The charges of conspiracy to commit wire fraud and wire fraud each provide for a sentence of up to 20 years in prison, up to three years of supervised release and a fine of $250,000. The charge of aggravated identity theft provides for a mandatory sentence of two years in prison to be served consecutively to any other sentenced imposed, one year of supervised release and a fine of $250,000. Sentences are imposed by a federal district court judge based upon the U.S. Sentencing Guidelines and other statutory factors.
Acting United States Attorney Nathaniel R. Mendell; Joseph R. Bonavolanta, Special Agent in Charge of the Federal Bureau of Investigation, Boston Division; and Michael Mikulka, Special Agent in Charge of Department of Labor, Office of Inspector General, Office of Investigations made the announcement today. The Massachusetts Department of Unemployment Assistance provided assistance in the investigation. Assistant U.S. Attorney Christopher J. Markham of Mendell’s Securities, Financial & Cyber Fraud Unit is prosecuting the case.
On May 17, 2021, the Attorney General established the COVID-19 Fraud Enforcement Task Force to marshal the resources of the Department of Justice in partnership with agencies across government to enhance efforts to combat and prevent pandemic-related fraud. The Task Force bolsters efforts to investigate and prosecute the most culpable domestic and international criminal actors and assists agencies tasked with administering relief programs to prevent fraud by, among other methods, augmenting and incorporating existing coordination mechanisms, identifying resources and techniques to uncover fraudulent actors and their schemes, and sharing and harnessing information and insights gained from prior enforcement efforts.
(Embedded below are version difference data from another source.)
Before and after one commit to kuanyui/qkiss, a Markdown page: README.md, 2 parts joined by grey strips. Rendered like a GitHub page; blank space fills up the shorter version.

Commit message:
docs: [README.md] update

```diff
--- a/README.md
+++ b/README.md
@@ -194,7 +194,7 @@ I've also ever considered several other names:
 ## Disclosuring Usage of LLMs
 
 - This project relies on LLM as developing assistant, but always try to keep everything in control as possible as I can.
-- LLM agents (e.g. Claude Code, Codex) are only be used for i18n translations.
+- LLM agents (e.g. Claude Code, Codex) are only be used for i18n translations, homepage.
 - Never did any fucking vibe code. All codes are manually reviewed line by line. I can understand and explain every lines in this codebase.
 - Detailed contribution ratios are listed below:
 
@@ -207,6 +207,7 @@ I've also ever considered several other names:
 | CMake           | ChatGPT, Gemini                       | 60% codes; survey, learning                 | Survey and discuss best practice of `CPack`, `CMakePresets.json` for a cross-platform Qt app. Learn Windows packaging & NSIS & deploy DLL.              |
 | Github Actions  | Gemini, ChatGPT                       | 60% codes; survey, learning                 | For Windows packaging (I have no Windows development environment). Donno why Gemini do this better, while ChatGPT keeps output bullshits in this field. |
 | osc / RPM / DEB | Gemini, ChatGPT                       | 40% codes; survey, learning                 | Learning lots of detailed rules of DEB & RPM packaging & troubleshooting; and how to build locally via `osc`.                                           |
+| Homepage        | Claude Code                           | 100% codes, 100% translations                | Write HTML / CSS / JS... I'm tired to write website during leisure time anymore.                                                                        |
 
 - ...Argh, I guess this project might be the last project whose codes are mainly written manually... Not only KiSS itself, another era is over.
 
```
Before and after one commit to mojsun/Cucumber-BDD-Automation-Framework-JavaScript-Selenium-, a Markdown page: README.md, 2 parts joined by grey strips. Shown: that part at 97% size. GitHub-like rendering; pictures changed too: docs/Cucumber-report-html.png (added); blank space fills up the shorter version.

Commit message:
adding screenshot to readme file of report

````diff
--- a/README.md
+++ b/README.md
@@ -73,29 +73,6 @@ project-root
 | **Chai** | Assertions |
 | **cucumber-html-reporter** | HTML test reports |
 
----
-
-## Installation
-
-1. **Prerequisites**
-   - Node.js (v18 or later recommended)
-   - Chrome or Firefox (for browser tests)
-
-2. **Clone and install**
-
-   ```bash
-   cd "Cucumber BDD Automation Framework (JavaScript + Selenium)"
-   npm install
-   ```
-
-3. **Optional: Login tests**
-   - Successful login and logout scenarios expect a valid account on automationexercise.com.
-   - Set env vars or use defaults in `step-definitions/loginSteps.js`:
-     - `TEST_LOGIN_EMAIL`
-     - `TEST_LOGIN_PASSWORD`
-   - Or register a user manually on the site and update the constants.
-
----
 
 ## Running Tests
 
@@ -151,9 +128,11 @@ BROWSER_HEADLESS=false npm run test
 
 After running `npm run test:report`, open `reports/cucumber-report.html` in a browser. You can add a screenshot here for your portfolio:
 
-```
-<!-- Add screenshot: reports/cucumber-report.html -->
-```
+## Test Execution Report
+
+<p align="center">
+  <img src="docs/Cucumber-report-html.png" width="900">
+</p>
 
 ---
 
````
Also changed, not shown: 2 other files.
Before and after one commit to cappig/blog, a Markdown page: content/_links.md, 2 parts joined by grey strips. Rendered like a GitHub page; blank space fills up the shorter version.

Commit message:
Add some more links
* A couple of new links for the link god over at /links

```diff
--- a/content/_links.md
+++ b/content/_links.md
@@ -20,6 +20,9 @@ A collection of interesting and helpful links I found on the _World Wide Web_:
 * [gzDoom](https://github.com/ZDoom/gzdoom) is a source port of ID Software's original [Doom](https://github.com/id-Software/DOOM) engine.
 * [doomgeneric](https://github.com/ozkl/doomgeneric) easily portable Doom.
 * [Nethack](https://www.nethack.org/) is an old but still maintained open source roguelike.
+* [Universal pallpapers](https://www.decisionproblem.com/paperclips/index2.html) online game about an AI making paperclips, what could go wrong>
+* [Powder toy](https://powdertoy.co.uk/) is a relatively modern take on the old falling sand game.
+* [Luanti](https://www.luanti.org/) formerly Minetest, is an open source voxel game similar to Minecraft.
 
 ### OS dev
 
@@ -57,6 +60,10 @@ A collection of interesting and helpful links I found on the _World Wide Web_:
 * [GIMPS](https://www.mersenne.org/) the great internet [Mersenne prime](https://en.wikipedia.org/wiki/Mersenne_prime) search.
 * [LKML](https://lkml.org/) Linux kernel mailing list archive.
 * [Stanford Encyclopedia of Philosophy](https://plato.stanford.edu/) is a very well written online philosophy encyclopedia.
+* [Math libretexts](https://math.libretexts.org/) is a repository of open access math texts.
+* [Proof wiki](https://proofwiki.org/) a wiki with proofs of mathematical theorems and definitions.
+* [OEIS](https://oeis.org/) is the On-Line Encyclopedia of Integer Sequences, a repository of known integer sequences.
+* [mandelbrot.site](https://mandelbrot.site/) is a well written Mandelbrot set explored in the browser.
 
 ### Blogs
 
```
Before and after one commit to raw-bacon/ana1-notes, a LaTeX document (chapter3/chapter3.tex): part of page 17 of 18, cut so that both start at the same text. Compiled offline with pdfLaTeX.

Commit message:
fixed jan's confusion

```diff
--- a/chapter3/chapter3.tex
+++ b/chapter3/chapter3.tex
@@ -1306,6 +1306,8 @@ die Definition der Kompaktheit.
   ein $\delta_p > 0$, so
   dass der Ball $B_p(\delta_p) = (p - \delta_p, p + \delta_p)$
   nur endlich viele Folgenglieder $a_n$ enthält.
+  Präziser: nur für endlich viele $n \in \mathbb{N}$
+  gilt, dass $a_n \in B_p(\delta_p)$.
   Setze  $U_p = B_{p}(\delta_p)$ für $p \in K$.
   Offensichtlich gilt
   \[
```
For more information on the Department’s response to the pandemic, please visit https://www.justice.gov/coronavirus.
Anyone with information about allegations of attempted fraud involving COVID-19 can report it by calling the Department of Justice’s National Center for Disaster Fraud (NCDF) Hotline at 866-720-5721 or via the NCDF Web Complaint Form at: https://www.justice.gov/disaster-fraud/ncdf-disaster-complaint-form.